I'm having such a hard time deciding which story to share from my recent trip to Africa because so many amazing things happened. I suppose I will stick with our second day in Swaziland ... for now!
We had the privilege of visiting a hospital with my friend, Kay, and a small group of Swazi ladies. We started our visit with a stop at the nurses station in the tuberculosis (TB) wing. A friend of mine sent TB masks with us and these nurses were thrilled with the gift. They are often coughed on with no protection by patients who have full-blown tuberculosis.
One nurse was especially glad to take us around the hospital after that. While we were visiting the children's wing, she took us to a room with five rickety beds that each held a small child. She explained that these children were recovered enough to go home, but they could not be discharged because their families were unable to pay the hospital bill.
I found that horrifying. I gestured to the little girl on the bed nearest to us, and asked why she was there. She had come in due to malnutrition five days earlier. She was sound asleep and her very young, very worried mother sat nearby watching us.
"What would her bill even be?" I asked innocently, sort of wondering out loud. As the nurse informed me that she'd be happy to check and scurried off, I turned to my friend with eyes probably as big as saucers and asked, "Did I just offer to pay her bill?" Gulp.

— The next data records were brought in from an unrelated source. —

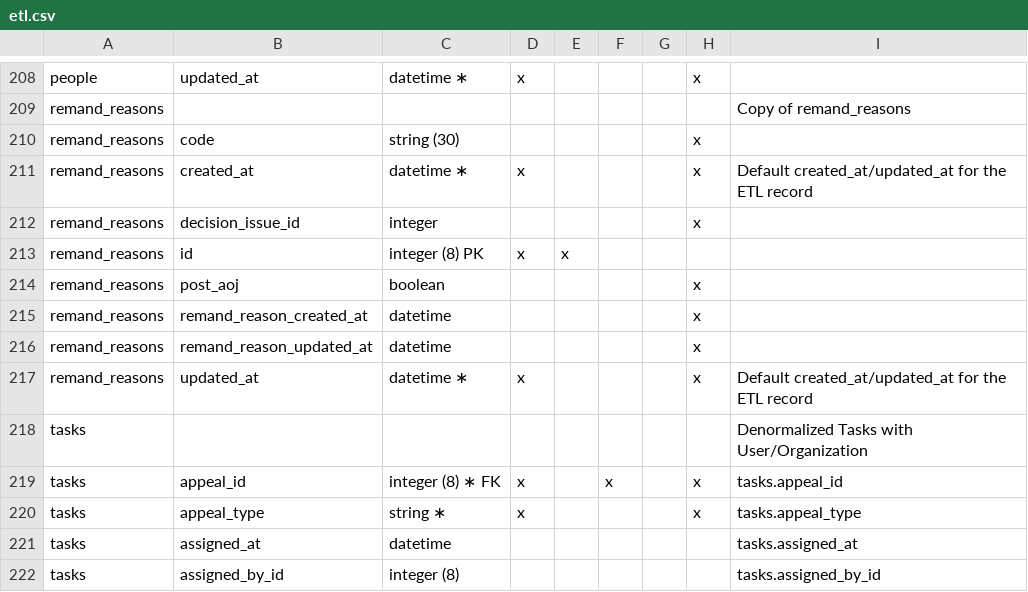
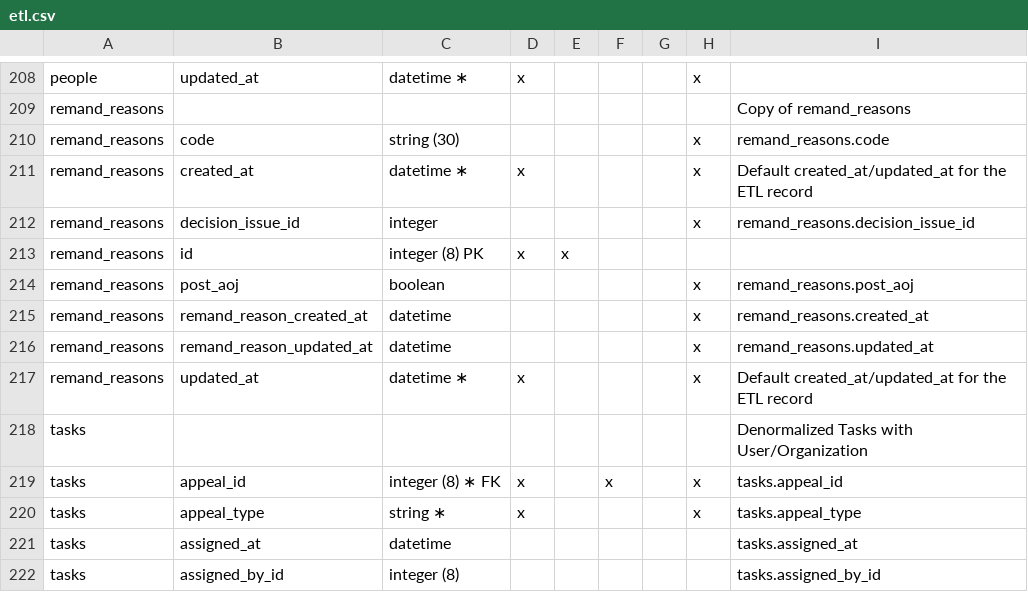
Before and after one commit to department-of-veterans-affairs/caseflow, a CSV file: docs/schema/etl.csv, drawn as a sheet; only a part is shown, gaps mark what is left out.

Commit message:
add column comments

```diff
--- a/docs/schema/etl.csv
+++ b/docs/schema/etl.csv
@@ -209,9 +209,9 @@ people,updated_at,datetime ∗,x,,,,x,
 remand_reasons,,,,,,,,Copy of remand_reasons
-remand_reasons,code,string (30),,,,,x,
+remand_reasons,code,string (30),,,,,x,remand_reasons.code
 remand_reasons,created_at,datetime ∗,x,,,,x,Default created_at/updated_at for the ETL record
-remand_reasons,decision_issue_id,integer,,,,,x,
+remand_reasons,decision_issue_id,integer,,,,,x,remand_reasons.decision_issue_id
 remand_reasons,id,integer (8) PK,x,x,,,,
-remand_reasons,post_aoj,boolean,,,,,x,
-remand_reasons,remand_reason_created_at,datetime,,,,,x,
-remand_reasons,remand_reason_updated_at,datetime,,,,,x,
+remand_reasons,post_aoj,boolean,,,,,x,remand_reasons.post_aoj
+remand_reasons,remand_reason_created_at,datetime,,,,,x,remand_reasons.created_at
+remand_reasons,remand_reason_updated_at,datetime,,,,,x,remand_reasons.updated_at
 remand_reasons,updated_at,datetime ∗,x,,,,x,Default created_at/updated_at for the ETL record
```
Also changed, not shown: 2 other files.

As I silently prayed and recalled that I only had the equivalent of about $60 (U.S. money) with me, the nurse slid in and handed me the bill. It was 430 Rand. We didn't know whether to laugh or cry, because that's the equivalent of about $70 in U.S. currency.
Of course, I'd pay the bill (thanks to my friend kicking in the difference). I was ushered into the main office where the paperwork was filled out and the bill was paid.
Afterwards, I stepped out into the hallway and the young mother of the little girl was standing there. We hugged each other and cried. And then she said something in siSwati that one of the ladies had to translate for me: "Now I know there really is a God and I need to put my trust in Him." Oh, what a glorious moment as she prayed and joined the family of God right then and there.
After I was able to process this later, it occurred to me what a beautiful symbol this whole incident was of Jesus' love. This young mother, literally imprisoned by hospital walls, had no way to pay her debt, and yet it was completely wiped out. Stamped "Paid In Full" as a matter of fact.
Isn't that exactly what Jesus has done for us? He cancels the debt of our sin because He paid it in full for us on the cross. If only we are willing to accept that.
It was an incredible privilege to be used by God to literally be His hands and feet on that day. That wasn't really "my" money anyway. For whatever reason, God chooses to use imperfect humans who are available and willing. "The harvest is plentiful, but the workers are few. Ask the Lord of the harvest, therefore, to send out workers into His harvest field. Go!" (Luke 10:2-3a).
• Lisa Jisa and her family have been residents of Ahwatukee Foothills since 2000. She can be reached at firstname.lastname@example.org.